*To do:*
Report, word for word, every line of the material that contains "small".

*Data in this exercise:*
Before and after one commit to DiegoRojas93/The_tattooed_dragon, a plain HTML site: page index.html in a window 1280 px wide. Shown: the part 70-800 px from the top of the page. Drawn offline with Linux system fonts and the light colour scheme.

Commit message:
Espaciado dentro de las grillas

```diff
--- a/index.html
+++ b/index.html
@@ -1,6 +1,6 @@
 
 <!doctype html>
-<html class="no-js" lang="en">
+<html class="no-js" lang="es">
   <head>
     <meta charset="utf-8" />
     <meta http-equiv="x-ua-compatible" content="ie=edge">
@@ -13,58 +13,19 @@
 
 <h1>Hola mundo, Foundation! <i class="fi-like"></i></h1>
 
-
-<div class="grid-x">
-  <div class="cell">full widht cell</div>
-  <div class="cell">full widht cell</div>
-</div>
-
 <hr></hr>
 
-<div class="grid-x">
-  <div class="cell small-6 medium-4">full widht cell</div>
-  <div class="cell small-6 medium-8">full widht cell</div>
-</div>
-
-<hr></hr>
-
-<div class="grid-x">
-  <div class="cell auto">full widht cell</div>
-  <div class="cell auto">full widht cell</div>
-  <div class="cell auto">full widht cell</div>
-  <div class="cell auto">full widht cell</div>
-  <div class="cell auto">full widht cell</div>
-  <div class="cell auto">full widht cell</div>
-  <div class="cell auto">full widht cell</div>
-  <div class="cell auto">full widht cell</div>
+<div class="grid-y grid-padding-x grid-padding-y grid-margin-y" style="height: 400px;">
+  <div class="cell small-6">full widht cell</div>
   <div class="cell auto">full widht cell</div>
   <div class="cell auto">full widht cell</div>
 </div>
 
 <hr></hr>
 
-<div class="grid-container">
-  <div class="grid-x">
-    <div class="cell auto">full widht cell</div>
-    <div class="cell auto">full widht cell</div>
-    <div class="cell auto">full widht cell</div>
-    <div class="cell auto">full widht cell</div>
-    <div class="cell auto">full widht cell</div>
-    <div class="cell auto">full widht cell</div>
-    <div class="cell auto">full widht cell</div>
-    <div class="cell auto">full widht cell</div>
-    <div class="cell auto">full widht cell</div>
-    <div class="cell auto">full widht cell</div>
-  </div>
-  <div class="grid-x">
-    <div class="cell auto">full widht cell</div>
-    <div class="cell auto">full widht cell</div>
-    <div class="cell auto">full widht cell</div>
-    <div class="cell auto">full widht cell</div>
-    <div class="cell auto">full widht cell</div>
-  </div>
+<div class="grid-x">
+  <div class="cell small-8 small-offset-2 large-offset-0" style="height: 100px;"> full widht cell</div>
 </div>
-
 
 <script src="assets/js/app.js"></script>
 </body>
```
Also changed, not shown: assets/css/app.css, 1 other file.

*Result of this task:*
-  <div class="cell small-6 medium-4">full widht cell</div>
-  <div class="cell small-6 medium-8">full widht cell</div>
+  <div class="cell small-6">full widht cell</div>
+  <div class="cell small-8 small-offset-2 large-offset-0" style="height: 100px;"> full widht cell</div>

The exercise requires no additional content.